**Provided data**
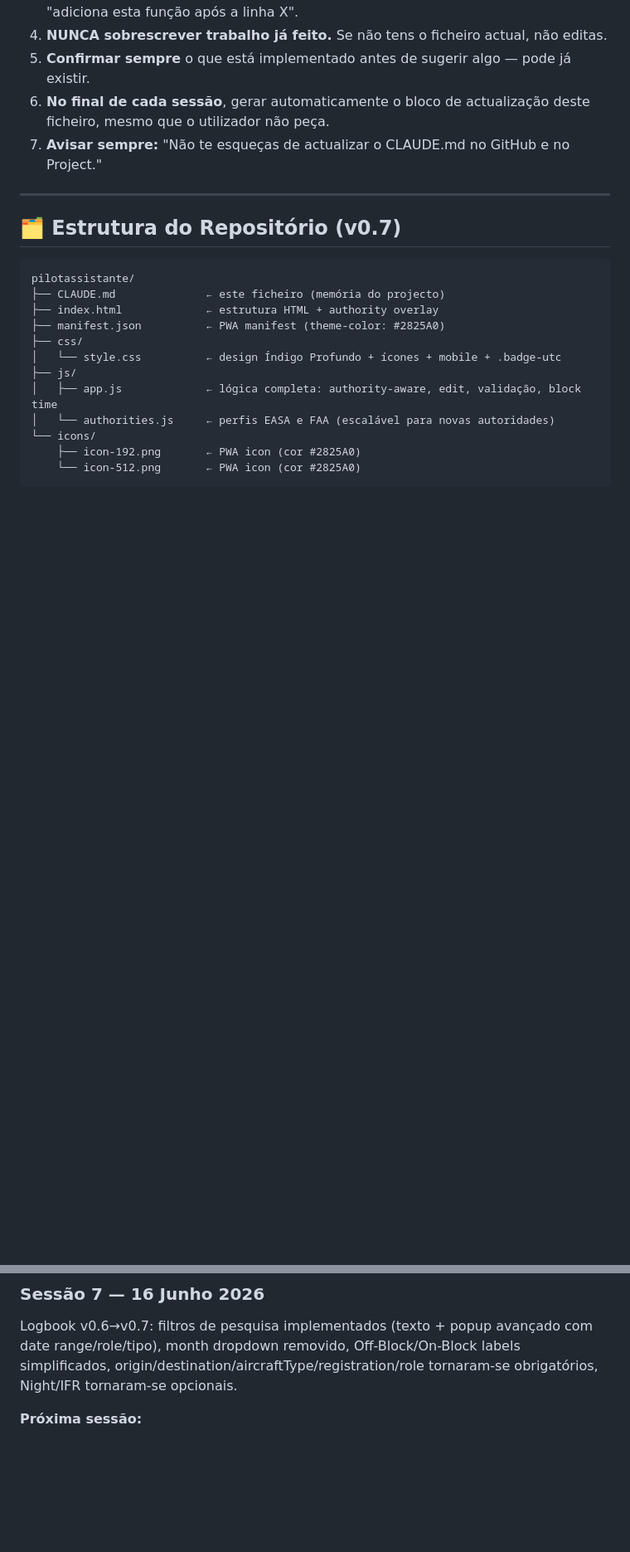
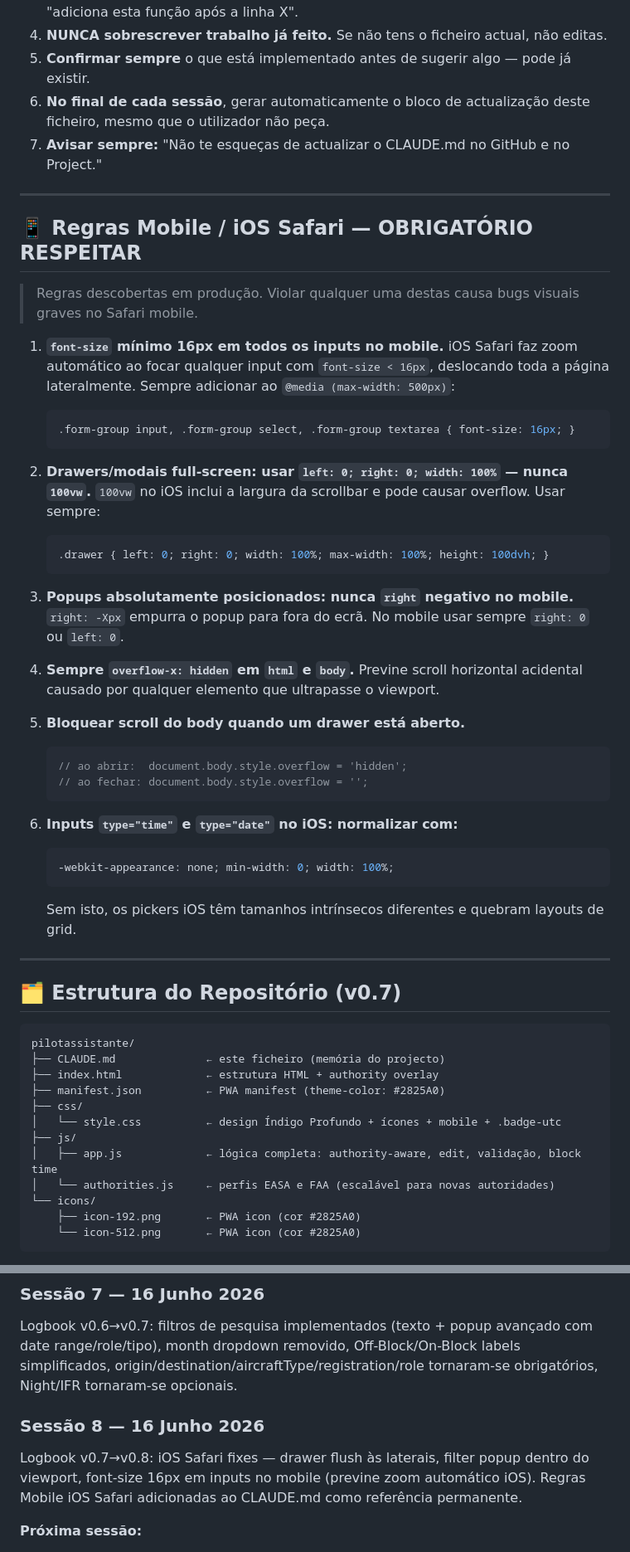
Before and after one commit to pilot-xls/pilotassistante, a Markdown page: CLAUDE.md, 2 parts joined by grey strips. Shown at 83% size. GitHub-like rendering; blank space fills up the shorter version.

Commit message:
docs: update CLAUDE.md to v0.8 — Session 8 + iOS Safari rules
https://claude.ai/code/session_01DZMRJRSTEgnppwywVDfy3j

````diff
--- a/CLAUDE.md
+++ b/CLAUDE.md
@@ -48,6 +48,42 @@
 5. **Confirmar sempre** o que está implementado antes de sugerir algo — pode já existir.
 6. **No final de cada sessão**, gerar automaticamente o bloco de actualização deste ficheiro, mesmo que o utilizador não peça.
 7. **Avisar sempre:** "Não te esqueças de actualizar o CLAUDE.md no GitHub e no Project."
+
+---
+
+## 📱 Regras Mobile / iOS Safari — OBRIGATÓRIO RESPEITAR
+
+> Regras descobertas em produção. Violar qualquer uma destas causa bugs visuais graves no Safari mobile.
+
+1. **`font-size` mínimo 16px em todos os inputs no mobile.**
+   iOS Safari faz zoom automático ao focar qualquer input com `font-size < 16px`, deslocando toda a página lateralmente. Sempre adicionar ao `@media (max-width: 500px)`:
+   ```css
+   .form-group input, .form-group select, .form-group textarea { font-size: 16px; }
+   ```
+
+2. **Drawers/modais full-screen: usar `left: 0; right: 0; width: 100%` — nunca `100vw`.**
+   `100vw` no iOS inclui a largura da scrollbar e pode causar overflow. Usar sempre:
+   ```css
+   .drawer { left: 0; right: 0; width: 100%; max-width: 100%; height: 100dvh; }
+   ```
+
+3. **Popups absolutamente posicionados: nunca `right` negativo no mobile.**
+   `right: -Xpx` empurra o popup para fora do ecrã. No mobile usar sempre `right: 0` ou `left: 0`.
+
+4. **Sempre `overflow-x: hidden` em `html` e `body`.**
+   Previne scroll horizontal acidental causado por qualquer elemento que ultrapasse o viewport.
+
+5. **Bloquear scroll do body quando um drawer está aberto.**
+   ```js
+   // ao abrir:  document.body.style.overflow = 'hidden';
+   // ao fechar: document.body.style.overflow = '';
+   ```
+
+6. **Inputs `type="time"` e `type="date"` no iOS: normalizar com:**
+   ```css
+   -webkit-appearance: none; min-width: 0; width: 100%;
+   ```
+   Sem isto, os pickers iOS têm tamanhos intrínsecos diferentes e quebram layouts de grid.
 
 ---
 
@@ -336,6 +380,9 @@ Redefinição da estratégia de importação: CSV/Excel em JS puro (sem IA) logo
 ### Sessão 7 — 16 Junho 2026
 Logbook v0.6→v0.7: filtros de pesquisa implementados (texto + popup avançado com date range/role/tipo), month dropdown removido, Off-Block/On-Block labels simplificados, origin/destination/aircraftType/registration/role tornaram-se obrigatórios, Night/IFR tornaram-se opcionais.
 
+### Sessão 8 — 16 Junho 2026
+Logbook v0.7→v0.8: iOS Safari fixes — drawer flush às laterais, filter popup dentro do viewport, font-size 16px em inputs no mobile (previne zoom automático iOS). Regras Mobile iOS Safari adicionadas ao CLAUDE.md como referência permanente.
+
 **Próxima sessão:**
 - Exportação CSV
 - Importação CSV/Excel
````
Also changed, not shown: other parts of CLAUDE.md (+12 -4 lines).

**Assignment**
Drop the images; restate the listing exactly.

**Task response**
Before and after one commit to pilot-xls/pilotassistante, a Markdown page: CLAUDE.md, 2 parts joined by grey strips. Shown at 83% size. GitHub-like rendering; blank space fills up the shorter version.

Commit message:
docs: update CLAUDE.md to v0.8 — Session 8 + iOS Safari rules
https://claude.ai/code/session_01DZMRJRSTEgnppwywVDfy3j

````diff
--- a/CLAUDE.md
+++ b/CLAUDE.md
@@ -48,6 +48,42 @@
 5. **Confirmar sempre** o que está implementado antes de sugerir algo — pode já existir.
 6. **No final de cada sessão**, gerar automaticamente o bloco de actualização deste ficheiro, mesmo que o utilizador não peça.
 7. **Avisar sempre:** "Não te esqueças de actualizar o CLAUDE.md no GitHub e no Project."
+
+---
+
+## 📱 Regras Mobile / iOS Safari — OBRIGATÓRIO RESPEITAR
+
+> Regras descobertas em produção. Violar qualquer uma destas causa bugs visuais graves no Safari mobile.
+
+1. **`font-size` mínimo 16px em todos os inputs no mobile.**
+   iOS Safari faz zoom automático ao focar qualquer input com `font-size < 16px`, deslocando toda a página lateralmente. Sempre adicionar ao `@media (max-width: 500px)`:
+   ```css
+   .form-group input, .form-group select, .form-group textarea { font-size: 16px; }
+   ```
+
+2. **Drawers/modais full-screen: usar `left: 0; right: 0; width: 100%` — nunca `100vw`.**
+   `100vw` no iOS inclui a largura da scrollbar e pode causar overflow. Usar sempre:
+   ```css
+   .drawer { left: 0; right: 0; width: 100%; max-width: 100%; height: 100dvh; }
+   ```
+
+3. **Popups absolutamente posicionados: nunca `right` negativo no mobile.**
+   `right: -Xpx` empurra o popup para fora do ecrã. No mobile usar sempre `right: 0` ou `left: 0`.
+
+4. **Sempre `overflow-x: hidden` em `html` e `body`.**
+   Previne scroll horizontal acidental causado por qualquer elemento que ultrapasse o viewport.
+
+5. **Bloquear scroll do body quando um drawer está aberto.**
+   ```js
+   // ao abrir:  document.body.style.overflow = 'hidden';
+   // ao fechar: document.body.style.overflow = '';
+   ```
+
+6. **Inputs `type="time"` e `type="date"` no iOS: normalizar com:**
+   ```css
+   -webkit-appearance: none; min-width: 0; width: 100%;
+   ```
+   Sem isto, os pickers iOS têm tamanhos intrínsecos diferentes e quebram layouts de grid.
 
 ---
 
@@ -336,6 +380,9 @@ Redefinição da estratégia de importação: CSV/Excel em JS puro (sem IA) logo
 ### Sessão 7 — 16 Junho 2026
 Logbook v0.6→v0.7: filtros de pesquisa implementados (texto + popup avançado com date range/role/tipo), month dropdown removido, Off-Block/On-Block labels simplificados, origin/destination/aircraftType/registration/role tornaram-se obrigatórios, Night/IFR tornaram-se opcionais.
 
+### Sessão 8 — 16 Junho 2026
+Logbook v0.7→v0.8: iOS Safari fixes — drawer flush às laterais, filter popup dentro do viewport, font-size 16px em inputs no mobile (previne zoom automático iOS). Regras Mobile iOS Safari adicionadas ao CLAUDE.md como referência permanente.
+
 **Próxima sessão:**
 - Exportação CSV
 - Importação CSV/Excel
````
Also changed, not shown: other parts of CLAUDE.md (+12 -4 lines).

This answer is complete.